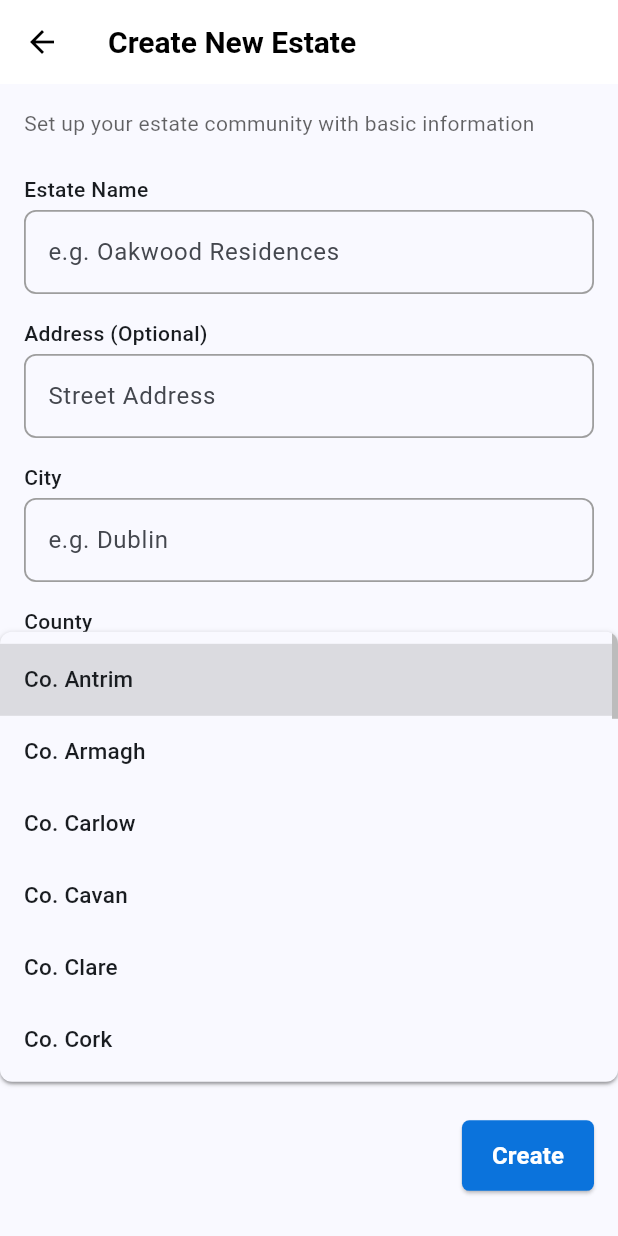
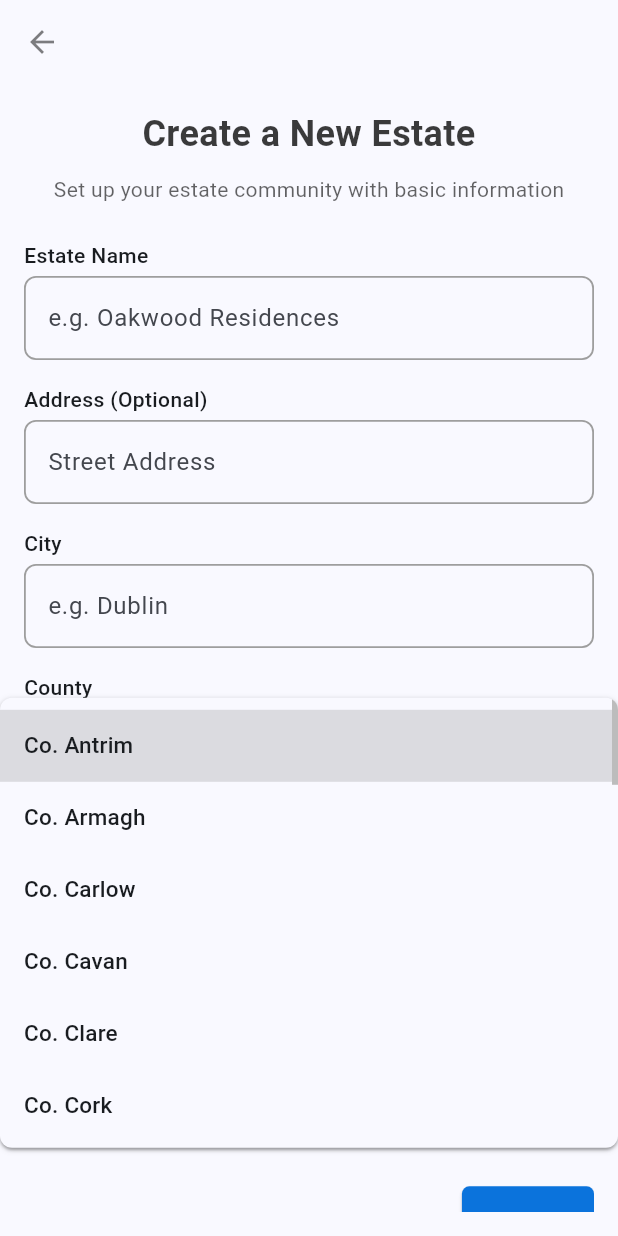
Before and after one commit to lonepeakie/lonepeak, a Flutter app: the EstateCreateScreen screen opened by its route, after a tap on the "keyboard arrow down" icon, on a phone screen of 412 x 824 dp. Run offline on Flutter 3.47's test engine with Material 3 defaults, Android fonts, the light colour scheme and no system bars; our stand-ins replace cloud_firestore, firebase_auth, firebase_core, flutter_riverpod, flutter_svg, go_router and 2 more; accounts and stored records are empty.

Commit message:
UI changes

```diff
--- a/lib/ui/core/themes/themes.dart
+++ b/lib/ui/core/themes/themes.dart
@@ -5,6 +5,12 @@
   static const Color black = Color.fromARGB(196, 0, 0, 0);
   static const Color white = Color.fromARGB(255, 249, 252, 254);
   static const Color lightblack = Color.fromARGB(156, 0, 0, 0);
+  static const Color black50 = Color.from(
+    alpha: 0.5,
+    red: 0,
+    green: 0,
+    blue: 0,
+  );
 }
 
 abstract final class AppThemes {
@@ -30,13 +36,18 @@
 }
 
 abstract final class AppStyles {
-  static const TextStyle titleText = TextStyle(
+  static const TextStyle titleTextSmall = TextStyle(
     fontSize: 17,
     fontWeight: FontWeight.bold,
     color: AppColors.black,
   );
-  static const TextStyle titleText1 = TextStyle(
+  static const TextStyle titleTextMedium = TextStyle(
     fontSize: 22,
+    fontWeight: FontWeight.bold,
+    color: AppColors.black,
+  );
+  static const TextStyle titleTextLarge = TextStyle(
+    fontSize: 24,
     fontWeight: FontWeight.bold,
     color: AppColors.black,
   );
--- a/lib/ui/core/widgets/notice_card.dart
+++ b/lib/ui/core/widgets/notice_card.dart
@@ -66,7 +66,7 @@
           children: [
             Icon(categoryIcon, color: categoryColor, size: 22),
             const SizedBox(width: 8),
-            Text(notice.title, style: AppStyles.titleText),
+            Text(notice.title, style: AppStyles.titleTextSmall),
             const Spacer(),
             AppChip(
               label:
--- a/lib/ui/estate_create/view_models/estate_create_viewmodel.dart
+++ b/lib/ui/estate_create/view_models/estate_create_viewmodel.dart
@@ -4,7 +4,7 @@
 import 'package:lonepeak/domain/models/estate.dart';
 import 'package:lonepeak/utils/log_printer.dart';
 import 'package:lonepeak/utils/result.dart';
-import 'package:lonepeak/utils/ui_state.dart';
+import 'package:lonepeak/ui/core/ui_state.dart';
 
 final estateCreateViewModelProvider =
     StateNotifierProvider<EstateCreateViewmodel, UIState>((ref) {
--- a/lib/ui/estate_create/widget/estate_create_screen.dart
+++ b/lib/ui/estate_create/widget/estate_create_screen.dart
@@ -4,7 +4,7 @@
 import 'package:lonepeak/domain/features/estate_features.dart';
 import 'package:lonepeak/domain/models/estate.dart';
 import 'package:lonepeak/router/routes.dart';
-import 'package:lonepeak/ui/core/constants/constants.dart';
+import 'package:lonepeak/ui/core/constants.dart';
 import 'package:lonepeak/ui/core/themes/themes.dart';
 import 'package:lonepeak/ui/core/widgets/app_buttons.dart';
 import 'package:lonepeak/ui/core/widgets/app_inputs.dart';
@@ -30,15 +30,8 @@
   Widget build(BuildContext context) {
     return Scaffold(
       appBar: AppBar(
-        title: const Text('Create New Estate'),
-        backgroundColor: Colors.white,
         elevation: 0,
-        titleTextStyle: const TextStyle(
-          color: Colors.black,
-          fontSize: 20,
-          fontWeight: FontWeight.bold,
-        ),
-        iconTheme: const IconThemeData(color: Colors.black),
+        iconTheme: const IconThemeData(color: AppColors.black50),
       ),
       body: Padding(
         padding: const EdgeInsets.all(16.0),
@@ -46,8 +39,14 @@
           child: Form(
             key: formKey,
             child: Column(
-              crossAxisAlignment: CrossAxisAlignment.start,
+              crossAxisAlignment: CrossAxisAlignment.center,
               children: [
+                const Text(
+                  'Create a New Estate',
+                  style: AppStyles.titleTextLarge,
+                  textAlign: TextAlign.center,
+                ),
+                const SizedBox(height: 10),
                 const Text(
                   'Set up your estate community with basic information',
                   style: AppStyles.subtitleText,
--- a/lib/ui/estate_dashboard/view_models/estate_dashboard_viewmodel.dart
+++ b/lib/ui/estate_dashboard/view_models/estate_dashboard_viewmodel.dart
@@ -8,7 +8,7 @@
 import 'package:lonepeak/domain/models/estate.dart';
 import 'package:lonepeak/domain/models/member.dart';
 import 'package:lonepeak/domain/models/notice.dart';
-import 'package:lonepeak/utils/ui_state.dart';
+import 'package:lonepeak/ui/core/ui_state.dart';
 
 final estateDashboardViewModelProvider =
     StateNotifierProvider<EstateDashboardViewmodel, UIState>(
--- a/lib/ui/estate_home/view_models/estate_home_viewmodel.dart
+++ b/lib/ui/estate_home/view_models/estate_home_viewmodel.dart
@@ -1,6 +1,6 @@
 import 'package:flutter_riverpod/flutter_riverpod.dart';
 import 'package:lonepeak/domain/features/estate_features.dart';
-import 'package:lonepeak/utils/ui_state.dart';
+import 'package:lonepeak/ui/core/ui_state.dart';
 
 final estateHomeViewModelProvider =
     StateNotifierProvider<EstateHomeViewmodel, UIState>((ref) {
--- a/lib/ui/estate_members/view_models/estate_members_viewmodel.dart
+++ b/lib/ui/estate_members/view_models/estate_members_viewmodel.dart
@@ -2,7 +2,7 @@
 import 'package:lonepeak/data/repositories/members/members_provider.dart';
 import 'package:lonepeak/data/repositories/members/members_repository.dart';
 import 'package:lonepeak/domain/models/member.dart';
-import 'package:lonepeak/utils/ui_state.dart';
+import 'package:lonepeak/ui/core/ui_state.dart';
 
 final estateMembersViewModelProvider =
     StateNotifierProvider<EstateMembersViewmodel, UIState>((ref) {
--- a/lib/ui/estate_members/widgets/estate_members_screen.dart
+++ b/lib/ui/estate_members/widgets/estate_members_screen.dart
@@ -3,7 +3,7 @@
 import 'package:lonepeak/ui/core/widgets/appbar_title.dart';
 import 'package:lonepeak/ui/estate_members/view_models/estate_members_viewmodel.dart';
 import 'package:lonepeak/ui/core/widgets/member_tile.dart';
-import 'package:lonepeak/utils/ui_state.dart';
+import 'package:lonepeak/ui/core/ui_state.dart';
 
 class EstateMembersScreen extends ConsumerStatefulWidget {
   const EstateMembersScreen({super.key});
--- a/lib/ui/estate_notices/view_models/estate_notices_viewmodel.dart
+++ b/lib/ui/estate_notices/view_models/estate_notices_viewmodel.dart
@@ -2,7 +2,7 @@
 import 'package:lonepeak/data/repositories/notice/notices_provider.dart';
 import 'package:lonepeak/data/repositories/notice/notices_repository.dart';
 import 'package:lonepeak/domain/models/notice.dart';
-import 'package:lonepeak/utils/ui_state.dart';
+import 'package:lonepeak/ui/core/ui_state.dart';
 
 final estateNoticesViewModelProvider =
     StateNotifierProvider<EstateNoticesViewmodel, UIState>(
--- a/lib/ui/estate_notices/widgets/estate_notices_screen.dart
+++ b/lib/ui/estate_notices/widgets/estate_notices_screen.dart
@@ -9,7 +9,7 @@
 import 'package:lonepeak/ui/estate_notices/view_models/estate_notices_viewmodel.dart';
 import 'package:lonepeak/ui/core/widgets/notice_card.dart';
 import 'package:lonepeak/ui/estate_notices/widgets/notice_color.dart';
-import 'package:lonepeak/utils/ui_state.dart';
+import 'package:lonepeak/ui/core/ui_state.dart';
 
 class EstateNoticesScreen extends ConsumerStatefulWidget {
   const EstateNoticesScreen({super.key});
@@ -100,7 +100,7 @@
                           ), // Placeholder for alignment
                           const Text(
                             'Create New Notice',
-                            style: AppStyles.titleText,
+                            style: AppStyles.titleTextSmall,
                           ),
                           IconButton(
                             icon: const Icon(Icons.close),
--- a/lib/ui/estate_select/widgets/estate_select_screen.dart
+++ b/lib/ui/estate_select/widgets/estate_select_screen.dart
@@ -18,10 +18,7 @@
         elevation: 0,
         actions: [
           IconButton(
-            icon: Icon(
-              Icons.logout,
-              color: Colors.black.withValues(alpha: 0.5),
-            ),
+            icon: Icon(Icons.logout, color: AppColors.black50),
             onPressed: () async {
               await ref.read(estateSelectViewModelProvider).logout();
               await ref.read(authStateProvider).refreshAuthState();
@@ -52,11 +49,7 @@
                 } else {
                   return Text(
                     'Welcome, ${snapshot.data}!',
-                    style: const TextStyle(
-                      fontSize: 24,
-                      fontWeight: FontWeight.bold,
-                      color: Colors.black,
-                    ),
+                    style: AppStyles.titleTextLarge,
                     textAlign: TextAlign.center,
                   );
                 }
@@ -97,7 +90,7 @@
                     buttonText: 'Join Estate',
                     isAccent: true,
                     onPressed: () {
-                      context.go(Routes.estateHome);
+                      context.go('${Routes.estateSelect}${Routes.estateJoin}');
                     },
                   ),
                 ],
--- a/lib/ui/estate_treasury/widgets/estate_treasury_screen.dart
+++ b/lib/ui/estate_treasury/widgets/estate_treasury_screen.dart
@@ -81,7 +81,7 @@
           child: Column(
             crossAxisAlignment: CrossAxisAlignment.start,
             children: [
-              const Text('Current Balance', style: AppStyles.titleText),
+              const Text('Current Balance', style: AppStyles.titleTextSmall),
               const SizedBox(height: 8),
               Text(
                 formatter.format(balance),
@@ -106,7 +106,7 @@
       child: Column(
         crossAxisAlignment: CrossAxisAlignment.start,
         children: [
-          const Text('Recent Transactions', style: AppStyles.titleText),
+          const Text('Recent Transactions', style: AppStyles.titleTextSmall),
           const SizedBox(height: 16),
           transactions.isEmpty
               ? const Center(child: Text('No transactions found'))
@@ -200,7 +200,7 @@
                           const SizedBox(width: 24),
                           const Text(
                             'Add Transaction',
-                            style: AppStyles.titleText,
+                            style: AppStyles.titleTextSmall,
                           ),
                           IconButton(
                             icon: const Icon(Icons.close),
--- a/lib/ui/login/view_models/login_viewmodel.dart
+++ b/lib/ui/login/view_models/login_viewmodel.dart
@@ -5,7 +5,7 @@
 import 'package:lonepeak/data/repositories/auth/auth_type.dart';
 import 'package:lonepeak/domain/features/user_sigin_feature.dart';
 import 'package:lonepeak/utils/log_printer.dart';
-import 'package:lonepeak/utils/ui_state.dart';
+import 'package:lonepeak/ui/core/ui_state.dart';
 
 final loginViewModelProvider = StateNotifierProvider<LoginViewModel, UIState>((
   ref,
```
Also changed, not shown: lib/router/router.dart (+7 -0 lines), lib/ui/estate_dashboard/widgets/estate_dashboard_screen.dart (+4 -4 lines), lib/ui/core/constants.dart (renamed from lib/ui/core/constants/constants.dart), lib/ui/core/ui_state.dart (renamed from lib/utils/ui_state.dart).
___
◆ INSTRUCTIONS TO FOLLOW: Find how many lines of the listing hold "crossAxisAlignment" and give the number by itself.

◆ OUTPUT OF THE EXERCISE: 4